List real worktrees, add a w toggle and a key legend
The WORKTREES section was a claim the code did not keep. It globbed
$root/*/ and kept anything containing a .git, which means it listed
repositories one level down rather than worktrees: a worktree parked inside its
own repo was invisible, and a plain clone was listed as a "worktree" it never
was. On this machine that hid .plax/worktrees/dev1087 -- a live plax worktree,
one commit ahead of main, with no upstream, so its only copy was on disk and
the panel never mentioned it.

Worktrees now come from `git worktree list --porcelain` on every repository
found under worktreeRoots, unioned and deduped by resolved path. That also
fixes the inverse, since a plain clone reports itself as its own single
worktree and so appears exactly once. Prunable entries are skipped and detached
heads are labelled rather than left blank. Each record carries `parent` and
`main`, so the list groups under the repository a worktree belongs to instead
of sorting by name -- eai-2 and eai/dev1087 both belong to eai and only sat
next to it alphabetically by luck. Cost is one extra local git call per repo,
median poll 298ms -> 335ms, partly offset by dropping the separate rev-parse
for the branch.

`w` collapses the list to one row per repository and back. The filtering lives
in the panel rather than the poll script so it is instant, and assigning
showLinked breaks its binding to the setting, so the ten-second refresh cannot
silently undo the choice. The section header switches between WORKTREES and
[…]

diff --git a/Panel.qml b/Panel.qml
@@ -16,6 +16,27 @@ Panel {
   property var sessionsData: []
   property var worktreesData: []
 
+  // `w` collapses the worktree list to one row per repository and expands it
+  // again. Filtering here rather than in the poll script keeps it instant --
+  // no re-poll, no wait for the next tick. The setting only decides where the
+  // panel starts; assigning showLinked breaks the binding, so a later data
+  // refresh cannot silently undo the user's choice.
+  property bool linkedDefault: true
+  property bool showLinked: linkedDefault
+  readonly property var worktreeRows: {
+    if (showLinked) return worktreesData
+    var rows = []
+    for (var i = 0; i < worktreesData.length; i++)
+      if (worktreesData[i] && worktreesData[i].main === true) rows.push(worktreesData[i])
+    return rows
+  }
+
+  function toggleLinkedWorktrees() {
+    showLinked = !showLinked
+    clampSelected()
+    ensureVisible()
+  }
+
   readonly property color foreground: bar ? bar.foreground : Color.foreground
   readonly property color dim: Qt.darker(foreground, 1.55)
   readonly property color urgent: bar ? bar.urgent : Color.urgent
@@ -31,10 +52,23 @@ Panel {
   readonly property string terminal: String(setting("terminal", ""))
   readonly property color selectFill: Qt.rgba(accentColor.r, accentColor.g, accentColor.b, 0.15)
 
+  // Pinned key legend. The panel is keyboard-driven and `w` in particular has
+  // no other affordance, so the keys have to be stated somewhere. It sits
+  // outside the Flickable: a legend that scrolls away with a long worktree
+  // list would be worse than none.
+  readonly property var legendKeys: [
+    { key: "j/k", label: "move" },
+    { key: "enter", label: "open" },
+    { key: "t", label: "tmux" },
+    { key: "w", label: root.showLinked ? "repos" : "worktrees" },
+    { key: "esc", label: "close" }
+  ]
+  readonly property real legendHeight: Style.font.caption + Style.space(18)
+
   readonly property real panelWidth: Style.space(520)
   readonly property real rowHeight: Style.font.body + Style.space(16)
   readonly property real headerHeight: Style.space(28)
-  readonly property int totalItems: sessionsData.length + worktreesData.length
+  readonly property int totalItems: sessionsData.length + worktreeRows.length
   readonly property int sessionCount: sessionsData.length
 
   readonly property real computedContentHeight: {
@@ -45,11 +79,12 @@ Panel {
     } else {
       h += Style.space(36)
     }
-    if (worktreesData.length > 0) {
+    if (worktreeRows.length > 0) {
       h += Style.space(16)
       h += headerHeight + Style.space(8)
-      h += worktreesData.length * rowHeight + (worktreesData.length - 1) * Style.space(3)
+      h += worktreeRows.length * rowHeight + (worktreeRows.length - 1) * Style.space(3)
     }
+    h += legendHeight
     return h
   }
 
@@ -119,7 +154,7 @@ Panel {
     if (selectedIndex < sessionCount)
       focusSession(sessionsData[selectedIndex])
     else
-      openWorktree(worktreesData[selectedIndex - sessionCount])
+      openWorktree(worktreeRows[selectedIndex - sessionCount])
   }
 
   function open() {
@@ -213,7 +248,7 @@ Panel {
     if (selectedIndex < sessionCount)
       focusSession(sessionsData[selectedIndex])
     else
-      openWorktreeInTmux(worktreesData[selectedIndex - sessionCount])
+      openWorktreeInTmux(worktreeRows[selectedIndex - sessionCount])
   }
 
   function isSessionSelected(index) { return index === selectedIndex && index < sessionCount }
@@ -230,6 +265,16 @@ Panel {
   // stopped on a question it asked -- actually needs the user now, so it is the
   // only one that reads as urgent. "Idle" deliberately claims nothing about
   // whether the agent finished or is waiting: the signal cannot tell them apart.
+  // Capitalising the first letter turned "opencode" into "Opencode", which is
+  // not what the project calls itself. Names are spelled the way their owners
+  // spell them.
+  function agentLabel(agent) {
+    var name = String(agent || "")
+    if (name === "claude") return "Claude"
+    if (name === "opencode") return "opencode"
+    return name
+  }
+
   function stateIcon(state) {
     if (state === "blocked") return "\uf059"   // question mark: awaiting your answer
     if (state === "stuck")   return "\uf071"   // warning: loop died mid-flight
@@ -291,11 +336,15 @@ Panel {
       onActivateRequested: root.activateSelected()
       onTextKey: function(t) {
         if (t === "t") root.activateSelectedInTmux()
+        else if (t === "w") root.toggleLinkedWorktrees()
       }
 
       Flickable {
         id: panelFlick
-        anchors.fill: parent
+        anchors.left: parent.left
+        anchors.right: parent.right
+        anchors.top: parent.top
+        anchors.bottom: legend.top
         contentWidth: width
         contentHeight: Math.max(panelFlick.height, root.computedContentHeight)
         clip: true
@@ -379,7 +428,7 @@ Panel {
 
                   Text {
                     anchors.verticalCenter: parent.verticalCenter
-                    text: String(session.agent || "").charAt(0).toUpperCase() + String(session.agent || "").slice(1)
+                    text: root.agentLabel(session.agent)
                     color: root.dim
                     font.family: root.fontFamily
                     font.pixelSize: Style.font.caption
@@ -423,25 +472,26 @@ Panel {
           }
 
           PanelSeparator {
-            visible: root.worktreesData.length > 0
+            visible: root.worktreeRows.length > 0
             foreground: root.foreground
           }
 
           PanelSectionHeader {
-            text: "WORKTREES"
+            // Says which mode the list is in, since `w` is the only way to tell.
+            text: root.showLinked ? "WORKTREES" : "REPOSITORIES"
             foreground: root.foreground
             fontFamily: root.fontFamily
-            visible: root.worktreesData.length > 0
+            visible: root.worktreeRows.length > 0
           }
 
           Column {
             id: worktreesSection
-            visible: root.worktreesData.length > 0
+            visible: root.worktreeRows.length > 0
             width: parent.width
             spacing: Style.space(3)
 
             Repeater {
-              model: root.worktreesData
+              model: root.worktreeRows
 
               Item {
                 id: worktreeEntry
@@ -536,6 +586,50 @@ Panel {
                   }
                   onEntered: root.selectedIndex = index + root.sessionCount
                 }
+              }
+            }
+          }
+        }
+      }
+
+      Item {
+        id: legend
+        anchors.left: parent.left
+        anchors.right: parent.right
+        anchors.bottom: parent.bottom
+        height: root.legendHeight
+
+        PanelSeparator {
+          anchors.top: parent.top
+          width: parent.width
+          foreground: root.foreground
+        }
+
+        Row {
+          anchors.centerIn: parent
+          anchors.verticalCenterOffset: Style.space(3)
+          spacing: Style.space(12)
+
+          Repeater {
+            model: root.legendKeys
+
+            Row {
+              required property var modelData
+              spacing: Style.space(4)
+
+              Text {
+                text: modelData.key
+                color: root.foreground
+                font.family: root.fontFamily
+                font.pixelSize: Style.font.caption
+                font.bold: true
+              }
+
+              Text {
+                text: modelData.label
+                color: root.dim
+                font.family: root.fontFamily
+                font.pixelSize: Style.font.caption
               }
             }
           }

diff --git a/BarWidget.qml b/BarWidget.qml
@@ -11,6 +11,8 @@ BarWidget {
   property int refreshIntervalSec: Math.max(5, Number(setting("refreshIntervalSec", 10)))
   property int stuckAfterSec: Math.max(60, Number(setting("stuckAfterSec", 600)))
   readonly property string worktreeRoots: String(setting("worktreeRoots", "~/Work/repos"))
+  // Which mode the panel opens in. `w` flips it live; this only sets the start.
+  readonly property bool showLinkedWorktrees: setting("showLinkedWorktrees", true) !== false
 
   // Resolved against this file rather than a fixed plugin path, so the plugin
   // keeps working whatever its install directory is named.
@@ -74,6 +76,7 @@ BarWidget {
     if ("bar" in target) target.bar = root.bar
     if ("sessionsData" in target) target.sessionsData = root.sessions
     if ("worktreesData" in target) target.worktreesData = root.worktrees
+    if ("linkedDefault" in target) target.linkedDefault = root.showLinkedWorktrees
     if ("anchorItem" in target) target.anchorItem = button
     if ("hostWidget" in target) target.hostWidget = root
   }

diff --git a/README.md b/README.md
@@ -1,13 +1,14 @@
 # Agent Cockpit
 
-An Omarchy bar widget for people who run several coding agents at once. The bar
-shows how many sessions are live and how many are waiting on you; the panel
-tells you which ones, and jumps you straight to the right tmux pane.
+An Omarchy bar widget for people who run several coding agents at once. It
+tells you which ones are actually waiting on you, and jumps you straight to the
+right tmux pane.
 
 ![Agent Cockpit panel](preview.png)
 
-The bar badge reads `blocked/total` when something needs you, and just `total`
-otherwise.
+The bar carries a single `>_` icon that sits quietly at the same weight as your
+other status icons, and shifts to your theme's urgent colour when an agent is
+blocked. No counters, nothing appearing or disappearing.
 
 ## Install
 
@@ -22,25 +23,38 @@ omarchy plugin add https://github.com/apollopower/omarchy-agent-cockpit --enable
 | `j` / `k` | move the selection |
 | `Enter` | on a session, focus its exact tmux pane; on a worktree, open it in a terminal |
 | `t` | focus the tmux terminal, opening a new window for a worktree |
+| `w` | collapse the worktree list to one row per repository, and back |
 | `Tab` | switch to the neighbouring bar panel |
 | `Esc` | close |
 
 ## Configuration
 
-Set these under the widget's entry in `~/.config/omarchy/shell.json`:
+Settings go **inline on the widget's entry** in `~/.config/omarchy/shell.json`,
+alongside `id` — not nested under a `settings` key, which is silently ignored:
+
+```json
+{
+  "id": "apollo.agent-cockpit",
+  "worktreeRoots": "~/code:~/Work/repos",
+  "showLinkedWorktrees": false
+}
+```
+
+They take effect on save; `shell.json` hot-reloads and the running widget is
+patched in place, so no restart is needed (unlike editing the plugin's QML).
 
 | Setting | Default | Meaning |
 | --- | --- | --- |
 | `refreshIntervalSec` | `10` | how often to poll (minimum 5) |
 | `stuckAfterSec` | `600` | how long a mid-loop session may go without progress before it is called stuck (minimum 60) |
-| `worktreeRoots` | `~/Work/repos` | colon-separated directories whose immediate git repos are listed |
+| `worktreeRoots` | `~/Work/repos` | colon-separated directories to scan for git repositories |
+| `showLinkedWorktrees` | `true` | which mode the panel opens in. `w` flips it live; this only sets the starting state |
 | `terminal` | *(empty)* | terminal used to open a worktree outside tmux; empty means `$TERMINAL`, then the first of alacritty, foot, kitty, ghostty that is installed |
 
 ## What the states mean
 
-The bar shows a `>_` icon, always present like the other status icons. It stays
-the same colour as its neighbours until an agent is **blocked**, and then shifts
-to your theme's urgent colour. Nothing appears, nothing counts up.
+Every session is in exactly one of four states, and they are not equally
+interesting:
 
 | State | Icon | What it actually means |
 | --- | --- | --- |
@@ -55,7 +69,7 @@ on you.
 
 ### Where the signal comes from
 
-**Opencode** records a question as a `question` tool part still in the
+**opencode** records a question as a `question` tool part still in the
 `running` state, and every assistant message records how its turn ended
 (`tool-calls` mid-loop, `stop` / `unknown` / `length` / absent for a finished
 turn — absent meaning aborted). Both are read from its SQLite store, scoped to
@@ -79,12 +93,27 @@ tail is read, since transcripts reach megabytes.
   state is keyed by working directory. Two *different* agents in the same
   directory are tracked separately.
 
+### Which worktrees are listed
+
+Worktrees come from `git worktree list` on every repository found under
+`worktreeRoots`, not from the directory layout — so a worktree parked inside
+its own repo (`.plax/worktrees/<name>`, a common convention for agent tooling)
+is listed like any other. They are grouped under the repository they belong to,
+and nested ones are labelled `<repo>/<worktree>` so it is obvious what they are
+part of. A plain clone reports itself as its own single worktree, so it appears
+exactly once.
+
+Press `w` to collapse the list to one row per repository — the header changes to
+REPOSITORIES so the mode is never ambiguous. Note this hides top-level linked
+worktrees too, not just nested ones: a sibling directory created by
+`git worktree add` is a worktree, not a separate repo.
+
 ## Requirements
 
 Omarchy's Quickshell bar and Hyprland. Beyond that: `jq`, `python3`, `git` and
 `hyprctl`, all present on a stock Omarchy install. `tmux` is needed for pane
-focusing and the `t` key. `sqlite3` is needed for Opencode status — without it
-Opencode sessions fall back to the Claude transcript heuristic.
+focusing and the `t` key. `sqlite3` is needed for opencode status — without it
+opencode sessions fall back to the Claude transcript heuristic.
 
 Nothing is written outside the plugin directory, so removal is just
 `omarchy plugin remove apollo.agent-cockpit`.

# Your objective:
Scan the entries above for the word "sessionCount" and collect each line holding it.

# Exercise answer:
   readonly property int sessionCount: sessionsData.length
     if (selectedIndex < sessionCount)
-      openWorktree(worktreesData[selectedIndex - sessionCount])
+      openWorktree(worktreeRows[selectedIndex - sessionCount])
     if (selectedIndex < sessionCount)
-      openWorktreeInTmux(worktreesData[selectedIndex - sessionCount])
+      openWorktreeInTmux(worktreeRows[selectedIndex - sessionCount])
   function isSessionSelected(index) { return index === selectedIndex && index < sessionCount }
                   onEntered: root.selectedIndex = index + root.sessionCount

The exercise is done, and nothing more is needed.